Steven ApplegatePeriod: 4B 5-3-11
Hippocampus
Hippocampus
Hippocampus
Background Information:

The Hippocampus is used commonly in Greek, Phoenician, and Etruscan mythology. In all types of mythology it is described as a large, scaly horse with a fishlike tail like that of a whale. They are known as the horses of Poseidon because Poseidon is the god of horses, the sea, and earthquakes, and he is often seen riding on a large chariot pulled by several hippocampi. The hippocampus has the ability to swim in water and also to walk on land although it is usually depicted in the water.






Appearances in Architecture and Artwork:
Trevi Fountain
Trevi Fountain

The Hippocampus was popularly used in mosaics as decorations for public baths and other places where water is in use.
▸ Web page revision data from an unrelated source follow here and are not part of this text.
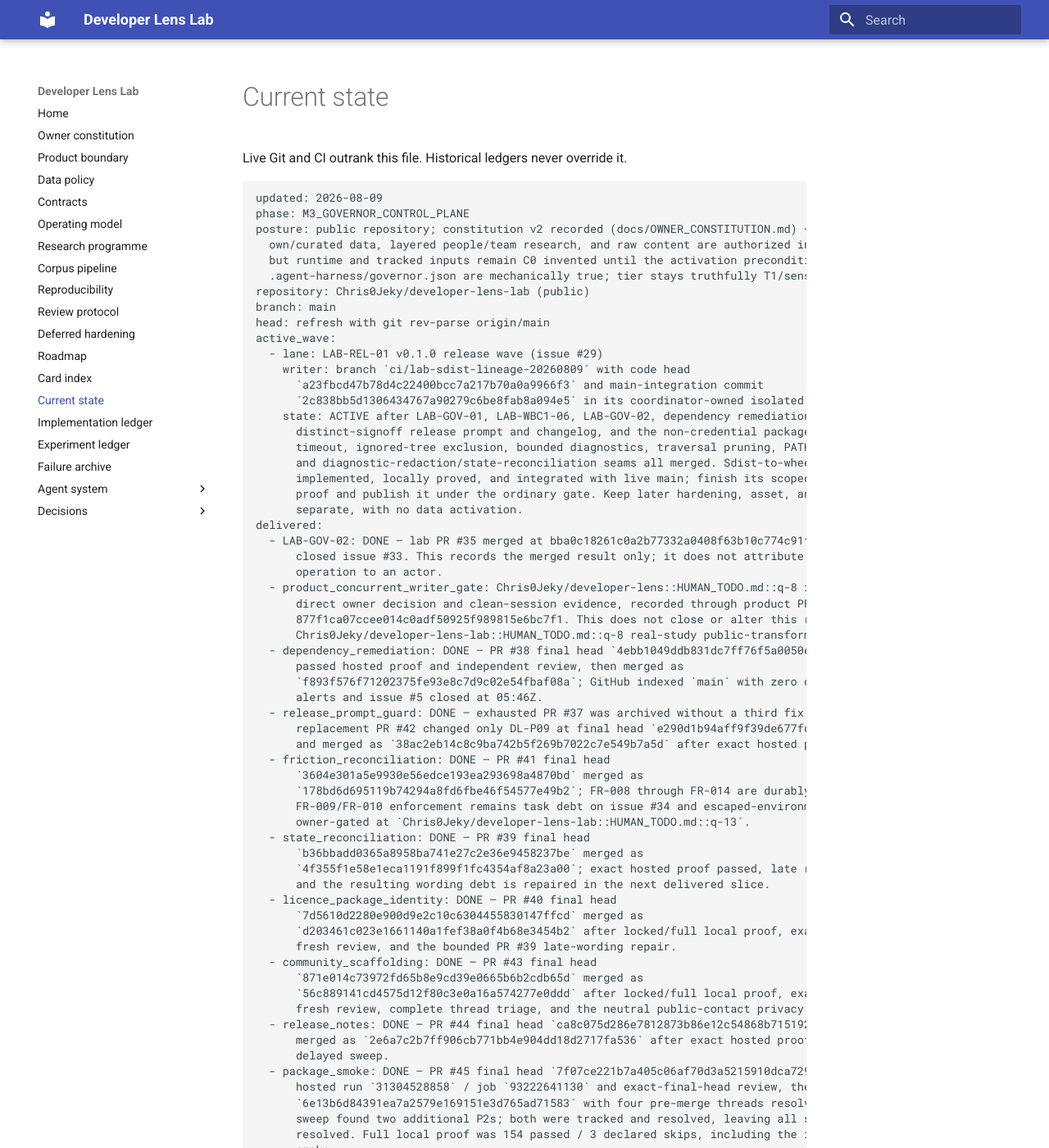
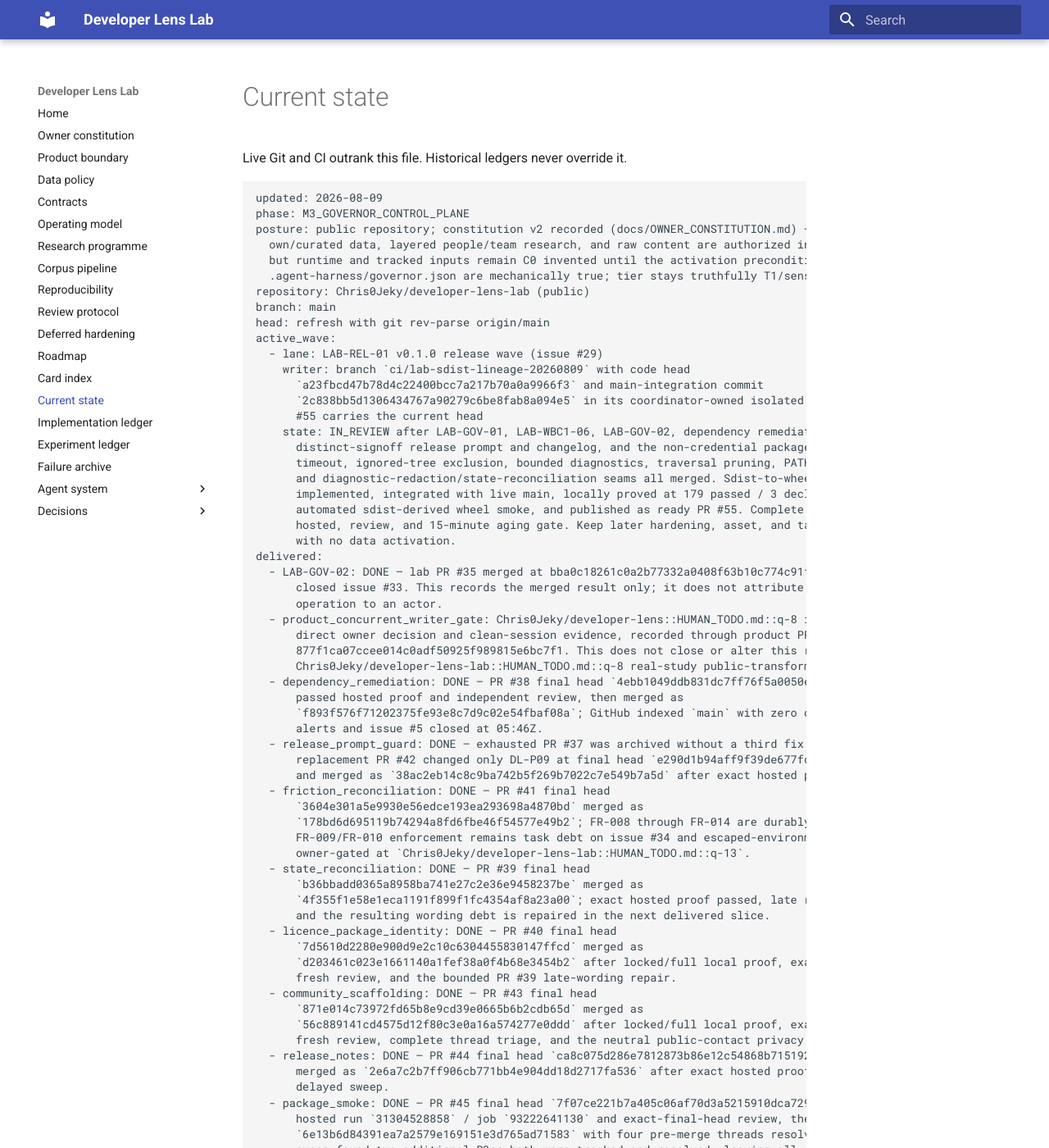
Before and after one commit to Chris0Jeky/developer-lens-lab, an MkDocs documentation site: the page built from docs/CURRENT_STATE.md, in a window 1280 px wide and 1400 px high. Shown: the whole window at 82% size. Built offline with MkDocs 1.6.1 and Material for MkDocs 9.7.7, drawn with Linux system fonts in a browser that asks for light colours; some of the changed text lies outside the part shown.

Commit message:
Refresh the sdist review state

```diff
--- a/docs/CURRENT_STATE.md
+++ b/docs/CURRENT_STATE.md
@@ -16,14 +16,16 @@ active_wave:
   - lane: LAB-REL-01 v0.1.0 release wave (issue #29)
     writer: branch `ci/lab-sdist-lineage-20260809` with code head
       `a23fbcd47b78d4c22400bcc7a217b70a0a9966f3` and main-integration commit
-      `2c838bb5d1306434767a90279c6be8fab8a094e5` in its coordinator-owned isolated worktree
-    state: ACTIVE after LAB-GOV-01, LAB-WBC1-06, LAB-GOV-02, dependency remediation #5, the
+      `2c838bb5d1306434767a90279c6be8fab8a094e5` in its coordinator-owned isolated worktree; ready PR
+      #55 carries the current head
+    state: IN_REVIEW after LAB-GOV-01, LAB-WBC1-06, LAB-GOV-02, dependency remediation #5, the
       distinct-signoff release prompt and changelog, and the non-credential package-smoke,
       timeout, ignored-tree exclusion, bounded diagnostics, traversal pruning, PATH/uv validation,
       and diagnostic-redaction/state-reconciliation seams all merged. Sdist-to-wheel lineage is
-      implemented, locally proved, and integrated with live main; finish its scoped current-base
-      proof and publish it under the ordinary gate. Keep later hardening, asset, and tag work
-      separate, with no data activation.
+      implemented, integrated with live main, locally proved at 179 passed / 3 declared skips plus
+      automated sdist-derived wheel smoke, and published as ready PR #55. Complete its exact-head
+      hosted, review, and 15-minute aging gate. Keep later hardening, asset, and tag work separate,
+      with no data activation.
 delivered:
   - LAB-GOV-02: DONE — lab PR #35 merged at bba0c18261c0a2b77332a0408f63b10c774c91f4 and
       closed issue #33. This records the merged result only; it does not attribute the GitHub
@@ -97,9 +99,9 @@ delivered:
       merged as `7fea25023d0704aea685e243708328264b9bcaad` at 20:33:27Z; its delayed 20:37Z sweep was clean.
       FR-032 and FR-033 record the final-snapshot TLS retry and the observed external state
       transition.
-next_safe_slice: Finish scoped current-base proof on preserved branch
-  `ci/lab-sdist-lineage-20260809`, then publish it under the exact-head hosted, review, and
-  15-minute aging gate. Pre-cap diagnostic-memory hardening remains task debt until a design
+next_safe_slice: Complete ready PR #55's exact-head hosted, review, and 15-minute aging gate, then
+  select the tracked zero/multiple-wheel or full-call-sequence test seam. Pre-cap diagnostic-memory
+  hardening remains task debt until a design
   avoids both unbounded capture and a raw unredacted disk sink; process-tree cleanup stays separate.
   Lane-P candidate-content review, screenshots, publication, and owner-gated release lanes remain
   parked. Do not inspect ignored candidate bytes, publish assets, tag, add credentials, activate
@@ -153,11 +155,13 @@ blockers: No dependency-alert blocker remains: issue #5 is closed and the post-m
 late_review_debt: issue #31 tracks the four non-blocking PR #24 review follow-ups; product
   #189 remains a product-side follow-up; issue #23 tracked as LAB-CONTRACT-03
   (product-owned schema change); issue #6 remains open even though LAB-WBC1-06 is DONE
-exact_resume_point: Resume preserved branch `ci/lab-sdist-lineage-20260809`; code head
+exact_resume_point: Continue ready PR #55 on preserved branch `ci/lab-sdist-lineage-20260809` at its
+  live GitHub head. Code head
   `a23fbcd47b78d4c22400bcc7a217b70a0a9966f3` is integrated with Lab main merge
   `7fea25023d0704aea685e243708328264b9bcaad` through integration commit
-  `2c838bb5d1306434767a90279c6be8fab8a094e5`. Finish scoped current-base context, static, test,
-  hygiene, and diff proof, then publish the current branch head for issue #29. Commits
+  `2c838bb5d1306434767a90279c6be8fab8a094e5`. The current-base locked gate passed doctor/context,
+  Ruff, Pyright, 179 tests with 3 declared skips, strict docs, hygiene, diff check, and automated
+  actual sdist-derived wheel smoke; finish only the live hosted/review/aging/merge gate. Commits
   `b640d8a7fecbb96a3fed88aa8e27afaeaeb22d4d` and
   `a23fbcd47b78d4c22400bcc7a217b70a0a9966f3` build exactly one sdist, build exactly one wheel from
   that selected archive, and add typed synthetic lineage/fail-closed tests; the combined locked
```
Also changed, not shown: docs/IMPLEMENTATION_LEDGER.md (+4 -0 lines).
This is because they are often used to represent Posiedon's power and control over water.There is an elaborate bronze sculpture of hippocampi in the temple of Posiedon at Corinth from the second century CE. The Hippocampus was always depicted in ancient Roman times but it has also been used in artwork and statues in modern times as well. The Trevi fountain, shown to the right, was built in the 18th century, much more recent than most of the older paintins and drawings on ancient vases and pottery.


Work Cited:
"Iliad." Wikipedia, the Free Encyclopedia. Web. 04 May 2011. <http://en.wikipedia.org/wiki/Iliad>.

"Hippocampus - Mythical Creatures Guide." Mythical Creatures and Beasts - Mythical Creatures Guide. Web. 04 May 2011. <http://www.mythicalcreaturesguide.com/page/Hippocampus>.